2014 Root-knot Nematode Soybean OVT Gall Ratings and Yield

Tom Allen, Extension Plant Pathologist
By Tom Allen, Extension Plant Pathologist January 30, 2016 10:38

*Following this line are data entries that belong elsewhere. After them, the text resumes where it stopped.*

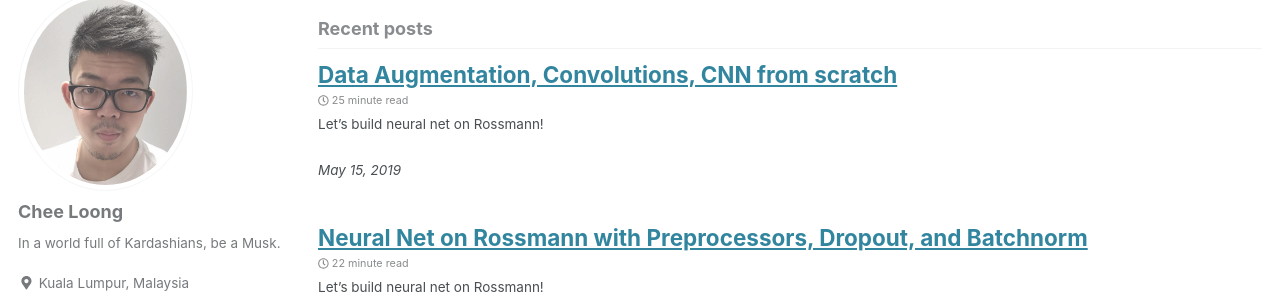
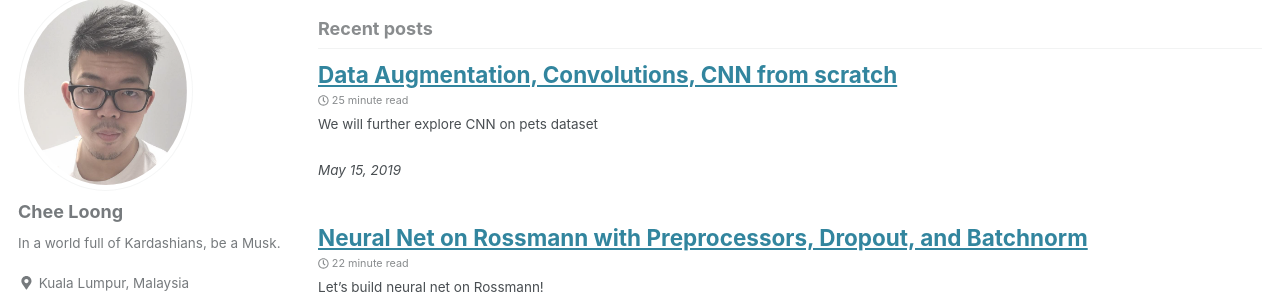
Before and after one commit to CheeLoong/CheeLoong.github.io, a Jekyll site: the page built from index.html, in a window 1280 px wide and 900 px high, scrolled down 390 px. Shown: the part 144-447 px from the top of the window. Built offline with Jekyll 4.4.1, drawn with Linux system fonts in a browser that asks for light colours; cached includes are drawn as plain includes; the list of posts is cut into pages by our own code.

Commit message:
fix excerpt

```diff
--- a/_posts/2019-05-18-pets-cnn.md
+++ b/_posts/2019-05-18-pets-cnn.md
@@ -2,8 +2,8 @@
 title: "Data Augmentation, Convolutions, CNN from scratch"
 date: 2019-05-15
 permalink: /rossmann/
-tags: [fastai, data augmentation, cnn, pets, stride2conv]
-excerpt: "Let's build neural net on Rossmann!"
+tags: [fastai, data augmentation, cnn, pets, stride2conv, heatmap]
+excerpt: "We will further explore CNN on pets dataset"
 mathjax: "true"
 ---
 
```
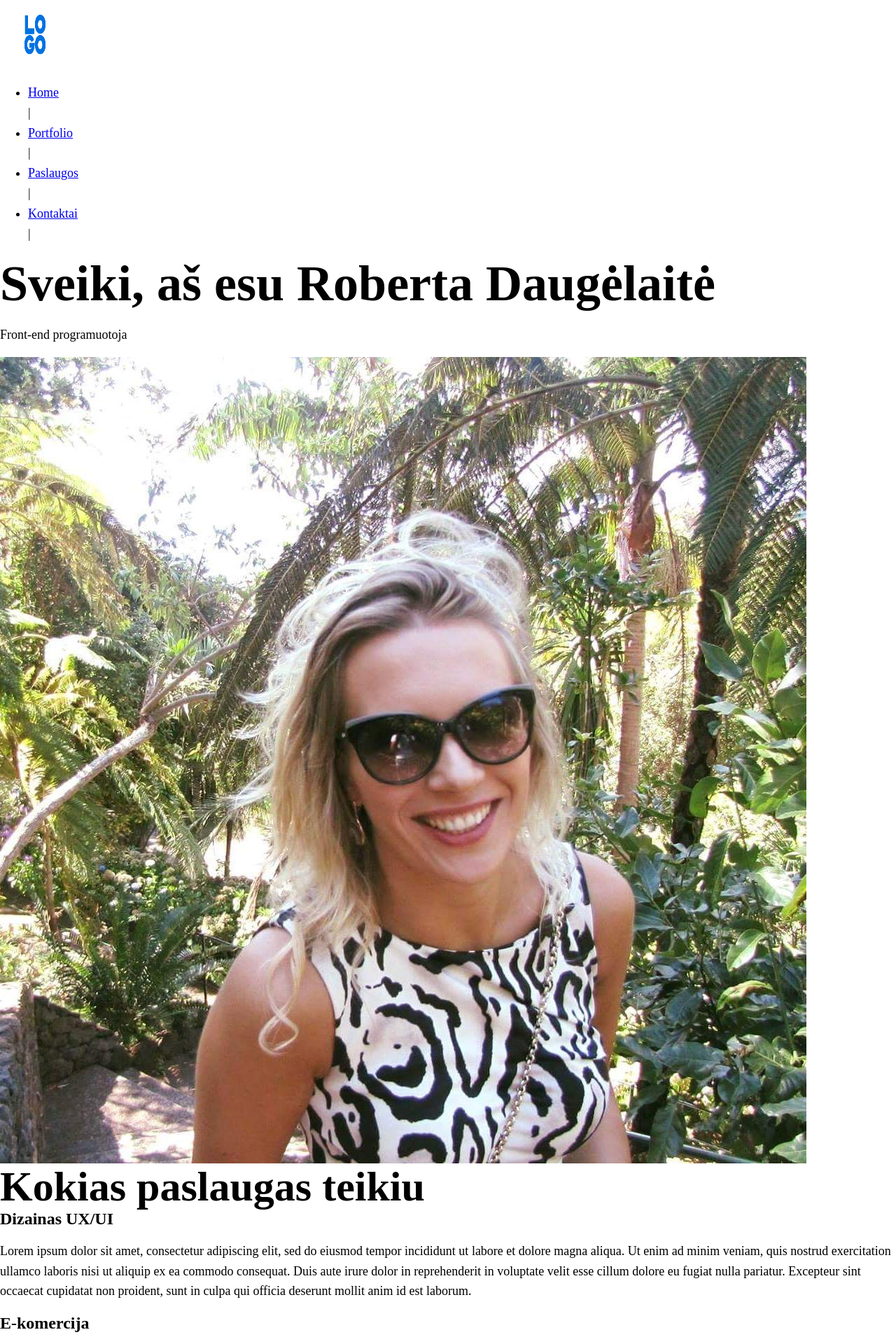
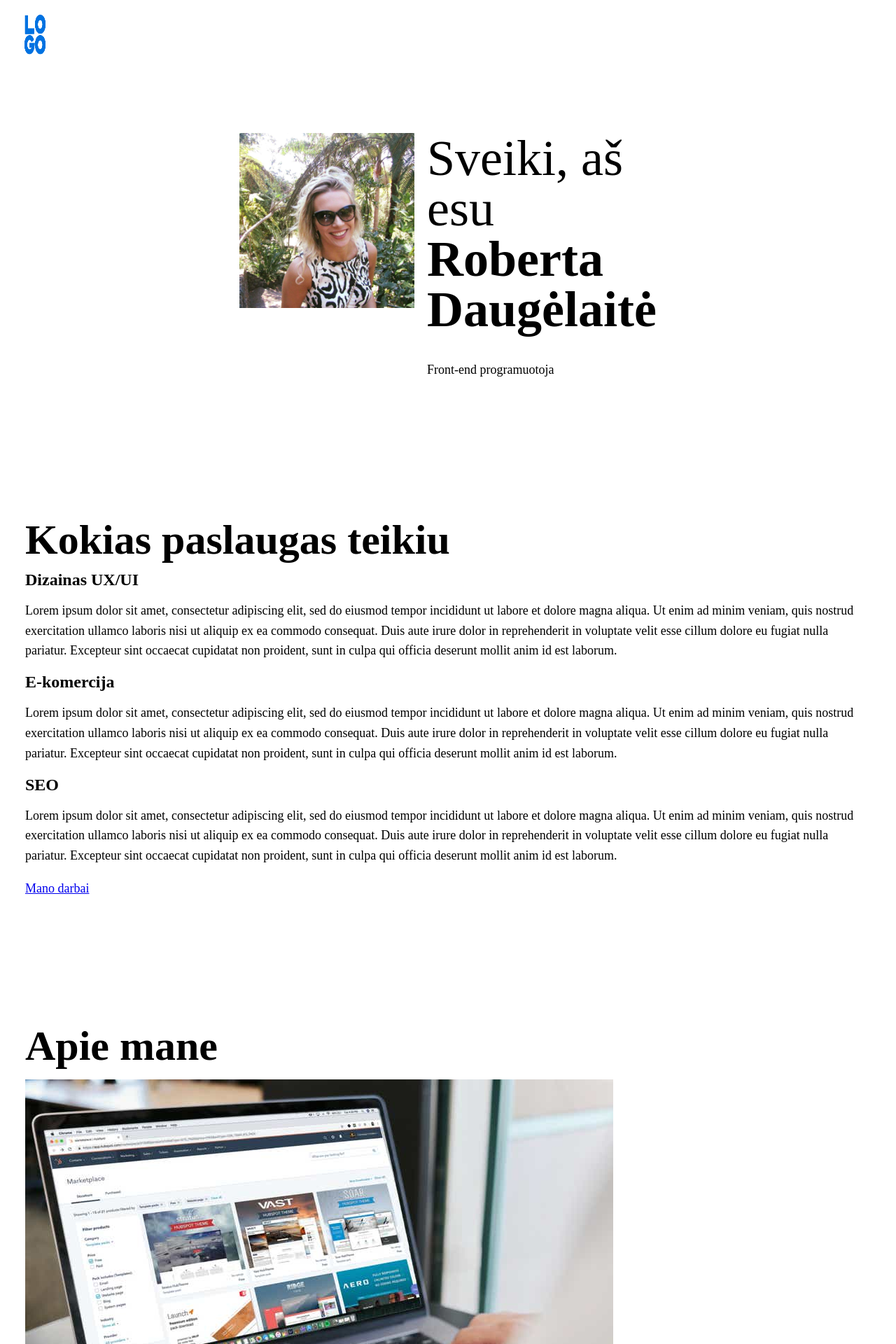
Before and after one commit to robertadau/robertos, a PHP site: page /projecto_failai/public_html/portfolio.html in a window 1280 px wide. Shown: the top 1920 px of the page at 70% size. Run offline with PHP 8.4, Linux system fonts and the light colour scheme; some libraries are stand-ins or nearby versions.

Commit message:
pakeiciau

```diff
--- a/projecto_failai/public_html/css/porto.css
+++ b/projecto_failai/public_html/css/porto.css
@@ -9,6 +9,10 @@ body {
     line-height: 1.6;
 }
 
+section {
+    padding: 5em 2em;
+}
+
 img {
     display: block;
     max-width: 100%;
@@ -17,10 +21,62 @@ img {
 h1,
 h2,
 h3 {
-    line-height: 1.1;
+    line-height: 1;
     margin: 0;
 }
 
 h1 { font-size: var(--fs-h1)}
 h2 { font-size: var(--fs-h2)}
 h3 { font-size: var(--fs-h3)}
+
+.section__title {
+    margin-bottom: .25em;
+}
+
+.section__title--intro {
+    font-weight: var(--fw-bold);
+}
+
+.section__title-intro strong {
+    dispplay: block;
+}
+
+.section_subtitle {
+    margin: 0;
+    font-size: var(--fs-h3);
+}
+
+.section__subtitle--intro,
+.section__subtitle--about {
+    background: var(--clr-blue);
+    font-family: var(--ff-secondary);
+    margin-bottom: 1em;
+}
+
+/* header */
+
+nav {
+    display: none;
+}
+
+.intro {
+    position: relative;
+}
+
+@media (min-width: 600px) {
+    .intro {
+        display: grid;
+        width: min-content;
+        margin: 0 auto;
+        grid-column-gap: 1em;
+        grid-template-areas:
+        "img title"
+        "img subtitle";
+        grid-temmplate-columns: min-content max-content;
+    }
+
+    .intro__img {
+        grid-area: img;
+        min-width: 250px;
+    }
+}
--- a/projecto_failai/public_html/portfolio.html
+++ b/projecto_failai/public_html/portfolio.html
@@ -7,7 +7,7 @@
     <link rel="stylesheet" href="https://cdnjs.cloudflare.com/ajax/libs/font-awesome//6.0.0-beta2/css/all.min.css">
 
     <!-- Nuoroda pakeisti sriftus -->
-    <link href="https://fonts.googleapis.com/css2?family=Montserrat:ital,wght@0,400;0,900;1,300&display=swap" rel="stylesheet">
+    <link href="https://fonts.googleapis.com/css2?family=Montserrat:ital,wght@0,400;0,900;1,500&display=swap" rel="stylesheet">
 
     <link rel="stylesheet" href="css/layout.css">
     <link rel="stylesheet" href="css/porto.css">
@@ -36,7 +36,7 @@
            Sveiki, aš esu <strong>Roberta Daugėlaitė</strong>
        </h1>
         <p class="section__subtitle section__subtitle--intro">Front-end programuotoja</p>
-        <img src="img/Roberta.jpg" alt="besisypsanti Roberta">
+        <img src="img/Roberta.jpg" alt="besisypsanti Roberta" class="intro__img">
     </section>
 
 <!-- Mano paslaugos -->
```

2014 Root-knot Nematode Soybean OVT Gall Ratings and Yield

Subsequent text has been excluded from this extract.